**Your assignment**. Where does the string "with" occur in the records below? Copy every line that holds it.

━━━━━ Information

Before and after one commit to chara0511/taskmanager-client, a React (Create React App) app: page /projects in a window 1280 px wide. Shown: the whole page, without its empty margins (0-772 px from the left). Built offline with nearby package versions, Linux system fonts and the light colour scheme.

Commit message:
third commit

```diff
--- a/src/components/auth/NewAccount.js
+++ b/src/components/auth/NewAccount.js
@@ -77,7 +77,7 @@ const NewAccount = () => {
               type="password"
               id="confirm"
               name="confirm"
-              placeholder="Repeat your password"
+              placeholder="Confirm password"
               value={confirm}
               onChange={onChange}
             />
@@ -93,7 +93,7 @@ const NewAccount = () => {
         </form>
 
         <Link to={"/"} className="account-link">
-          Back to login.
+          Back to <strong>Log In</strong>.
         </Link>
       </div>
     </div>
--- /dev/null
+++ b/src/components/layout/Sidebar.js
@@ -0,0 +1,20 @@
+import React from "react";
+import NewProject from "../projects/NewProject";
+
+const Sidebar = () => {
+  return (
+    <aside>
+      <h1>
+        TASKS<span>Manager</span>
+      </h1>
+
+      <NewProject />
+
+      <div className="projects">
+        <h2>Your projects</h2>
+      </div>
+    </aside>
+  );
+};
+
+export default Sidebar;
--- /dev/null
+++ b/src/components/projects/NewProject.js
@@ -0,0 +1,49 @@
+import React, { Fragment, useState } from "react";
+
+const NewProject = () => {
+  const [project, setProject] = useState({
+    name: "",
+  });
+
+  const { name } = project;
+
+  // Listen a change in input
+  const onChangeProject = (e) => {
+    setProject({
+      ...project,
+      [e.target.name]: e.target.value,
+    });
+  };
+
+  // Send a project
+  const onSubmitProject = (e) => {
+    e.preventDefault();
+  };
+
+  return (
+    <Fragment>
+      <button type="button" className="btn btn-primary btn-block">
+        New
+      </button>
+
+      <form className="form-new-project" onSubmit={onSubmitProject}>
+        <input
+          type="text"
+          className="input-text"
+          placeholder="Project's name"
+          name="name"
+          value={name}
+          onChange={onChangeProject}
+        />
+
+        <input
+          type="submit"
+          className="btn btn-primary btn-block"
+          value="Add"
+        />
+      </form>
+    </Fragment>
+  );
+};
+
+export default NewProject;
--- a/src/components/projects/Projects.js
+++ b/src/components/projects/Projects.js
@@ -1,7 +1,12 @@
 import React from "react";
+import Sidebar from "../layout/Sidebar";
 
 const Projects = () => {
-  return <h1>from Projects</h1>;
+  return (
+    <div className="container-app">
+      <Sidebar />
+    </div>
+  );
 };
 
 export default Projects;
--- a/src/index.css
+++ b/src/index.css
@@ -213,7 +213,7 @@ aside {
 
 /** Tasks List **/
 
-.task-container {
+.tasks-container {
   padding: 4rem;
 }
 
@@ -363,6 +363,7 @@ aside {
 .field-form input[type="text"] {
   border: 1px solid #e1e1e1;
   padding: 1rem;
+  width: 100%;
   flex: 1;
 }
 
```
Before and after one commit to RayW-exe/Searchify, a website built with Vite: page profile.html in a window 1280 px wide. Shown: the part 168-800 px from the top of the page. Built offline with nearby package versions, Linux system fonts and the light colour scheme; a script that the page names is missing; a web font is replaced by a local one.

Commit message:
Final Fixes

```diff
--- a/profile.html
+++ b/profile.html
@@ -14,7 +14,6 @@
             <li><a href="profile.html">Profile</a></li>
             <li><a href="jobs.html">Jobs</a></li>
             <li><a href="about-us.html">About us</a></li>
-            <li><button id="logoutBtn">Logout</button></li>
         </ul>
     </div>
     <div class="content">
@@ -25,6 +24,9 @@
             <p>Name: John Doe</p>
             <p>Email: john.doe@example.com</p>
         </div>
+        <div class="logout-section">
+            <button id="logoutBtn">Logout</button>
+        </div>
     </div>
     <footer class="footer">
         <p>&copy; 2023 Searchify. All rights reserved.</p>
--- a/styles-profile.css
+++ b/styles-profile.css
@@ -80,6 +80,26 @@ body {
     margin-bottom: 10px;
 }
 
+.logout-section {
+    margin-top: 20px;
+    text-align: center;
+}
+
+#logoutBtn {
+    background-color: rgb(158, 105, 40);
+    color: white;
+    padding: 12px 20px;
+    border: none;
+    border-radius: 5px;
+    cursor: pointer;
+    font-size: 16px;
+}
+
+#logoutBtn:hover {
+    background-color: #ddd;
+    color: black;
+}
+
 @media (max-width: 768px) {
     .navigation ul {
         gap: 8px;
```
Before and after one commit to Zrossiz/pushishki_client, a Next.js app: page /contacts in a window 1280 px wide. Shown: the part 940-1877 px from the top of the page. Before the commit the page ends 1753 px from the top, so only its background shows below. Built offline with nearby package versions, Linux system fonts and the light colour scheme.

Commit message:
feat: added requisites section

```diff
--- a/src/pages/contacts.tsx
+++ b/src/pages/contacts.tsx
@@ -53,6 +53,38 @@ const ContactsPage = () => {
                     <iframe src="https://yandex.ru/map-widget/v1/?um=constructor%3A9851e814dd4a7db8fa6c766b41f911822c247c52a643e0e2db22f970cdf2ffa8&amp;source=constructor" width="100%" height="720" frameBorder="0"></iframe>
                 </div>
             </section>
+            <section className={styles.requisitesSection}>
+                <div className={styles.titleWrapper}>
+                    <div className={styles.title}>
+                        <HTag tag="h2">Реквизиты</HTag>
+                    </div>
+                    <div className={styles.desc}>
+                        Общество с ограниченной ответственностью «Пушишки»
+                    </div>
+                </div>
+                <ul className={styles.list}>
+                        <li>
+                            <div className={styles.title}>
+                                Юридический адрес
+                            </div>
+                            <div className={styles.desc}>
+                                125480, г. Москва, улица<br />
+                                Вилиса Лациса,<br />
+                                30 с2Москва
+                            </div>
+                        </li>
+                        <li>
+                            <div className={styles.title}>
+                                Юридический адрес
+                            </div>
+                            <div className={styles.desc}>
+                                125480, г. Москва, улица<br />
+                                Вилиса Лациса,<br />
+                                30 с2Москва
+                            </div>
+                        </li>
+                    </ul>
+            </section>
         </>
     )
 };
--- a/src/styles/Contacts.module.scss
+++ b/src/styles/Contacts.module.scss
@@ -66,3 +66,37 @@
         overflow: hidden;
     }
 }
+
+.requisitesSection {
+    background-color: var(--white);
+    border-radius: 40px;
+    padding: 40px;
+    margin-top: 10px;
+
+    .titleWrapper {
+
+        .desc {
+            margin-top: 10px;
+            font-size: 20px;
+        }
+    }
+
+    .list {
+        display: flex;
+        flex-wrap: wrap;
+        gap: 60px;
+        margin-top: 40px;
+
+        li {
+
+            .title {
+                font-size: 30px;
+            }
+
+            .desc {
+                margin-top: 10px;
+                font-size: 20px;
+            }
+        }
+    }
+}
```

━━━━━━━━━━

**Exercise result**.
Before and after one commit to chara0511/taskmanager-client, a React (Create React App) app: page /projects in a window 1280 px wide. Shown: the whole page, without its empty margins (0-772 px from the left). Built offline with nearby package versions, Linux system fonts and the light colour scheme.
Before and after one commit to RayW-exe/Searchify, a website built with Vite: page profile.html in a window 1280 px wide. Shown: the part 168-800 px from the top of the page. Built offline with nearby package versions, Linux system fonts and the light colour scheme; a script that the page names is missing; a web font is replaced by a local one.
Before and after one commit to Zrossiz/pushishki_client, a Next.js app: page /contacts in a window 1280 px wide. Shown: the part 940-1877 px from the top of the page. Before the commit the page ends 1753 px from the top, so only its background shows below. Built offline with nearby package versions, Linux system fonts and the light colour scheme.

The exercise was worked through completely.